ADSO. Minister is your view based on the word of one veteran? Where is the remainder of your evidence? It seems obvious that your young Afghanistan veteran does not fully understand his MSBS scheme. I can produce evidence from MSBS superannuants that will prove otherwise. This reinforces one of ADSOs major concerns, youth believe they are bullet proof and never going to grow old – superannuation is irrelevant to them. When they eventually retire they sadly find out the facts and then appreciate how their employer has disadvantaged them.

Minister. “This is about dealing with a retirement benefit which people could take after 20 years of service. Many took it in their early 40s, got a lump sum and an annuity for the rest of their lives,…”

ADSO. All defined benefits that recognise the uniqueness of the military profession. Are you suggesting these benefits are generous?

Minister. “…and they are now asking the Commonwealth to index that lump sum to the equivalent of a pension, which it is not.”

ADSO. NO Minister they are seeking restoration of their agreed contract that was based on the same indexation principle that did apply to all Commonwealth pension and welfare payments before 1997.
Lets agree on some basic facts.
1. The military superannuation CPI indexation was set by the parliament in 1970s on the same basis as other Commonwealth employees and welfare recipients that was as the basis for maintaining purchasing power – Agreed?
2. Quality Offsetting and Product Substitution applied to the CPI from 1989 impacted on subsequent annual increases – Agreed?
3. The wages agreement in the early ninetees broke the nexus of CPI with wages – Agreed?
4. The combined impact of that was CPI no longer maintained the purchasing power of wages – Agreed?
The Coalition Government recognised this impact and in 1997 after extensive lobbying by age pensioners and social welfare groups changed the indexation method for Age and Service pensions and some income support recipients from CPI to include a wages component 25% of Male Total Average Weekly Earnings (MTAWE). This de jure indexation method became the standard for measuring purchasing power – Agreed?
But military and commonwealth employees superannuation indexation remained pegged to CPI – Agreed?
In 2009 the Labor Government updated the indexation method to maintain purchasing power for Age and Service pensions and income support recipients by adding to CPI a new factor PBLCI and increasing the reference wages component to 27.7%. – Agreed?
But again military and commonwealth employees remained pegged to CPI – Agreed?
The Government has broken its contracted condition of employment – superannuation payments indexed to maintain their purchasing power

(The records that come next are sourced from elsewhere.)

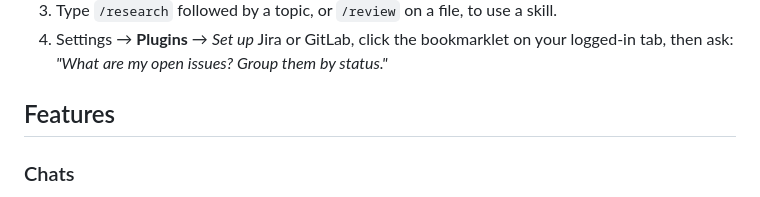
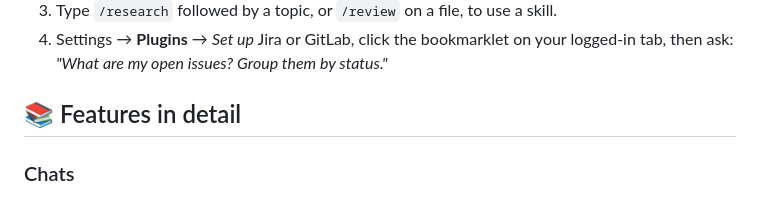
Before and after one commit to Mimo01/web-harness, a Markdown page: README.md, the part around the change. Drawn GitHub-style.

Commit message:
README: section heading
Co-Authored-By: Claude Fable 5.1 <noreply@anthropic.com>

```diff
--- a/README.md
+++ b/README.md
@@ -66,7 +66,7 @@ Don't want the check? Turn it off in Settings → Security & privacy; it only ev
 4. Settings → **Plugins** → *Set up* Jira or GitLab, click the bookmarklet on your logged-in tab, then ask:
    *"What are my open issues? Group them by status."*
 
-## Features
+## 📚 Features in detail
 
 ### Chats
 Multiple persisted conversations, streaming responses, markdown + syntax highlighting, reasoning traces
```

Minister. “Let there be no confusion here. I am surprised at the dishonest way in which this debate has been repeated around the country by some elements of the returned services community and promoted by the opposition as if in some way it is going to impact upon current serving veterans. It is just really dishonest. I would say to them: I have no problem with you having the argument but let us be clear about the intent, who it is meant to address and who it is going to exclude.”

ADSO. Why should a defined benefit exclude anyone? Does your PCSS pre-2004 defined benefit exclude anyone? All service personnel, serving and retired, are entitled to have their superannuation fully indexed to retain the purchasing power across subsequent years. That is what the current Military Superannuation hand books currently say – Agreed?

Minister. “We do not agree with you. You have got every right to promote your view, but let us do it in a way which actually demonstrates very clearly who you are talking about rather than confusing the discussion about this indexation as if it is going to impact upon people who are MSBS members because it will not. That is all I have to say… “

ADSO. No Minister there is no dishonesty in our presentation of the facts. We have lived the experience and we know the truth. You appear to have been poorly briefed.
We eagerly await your reply.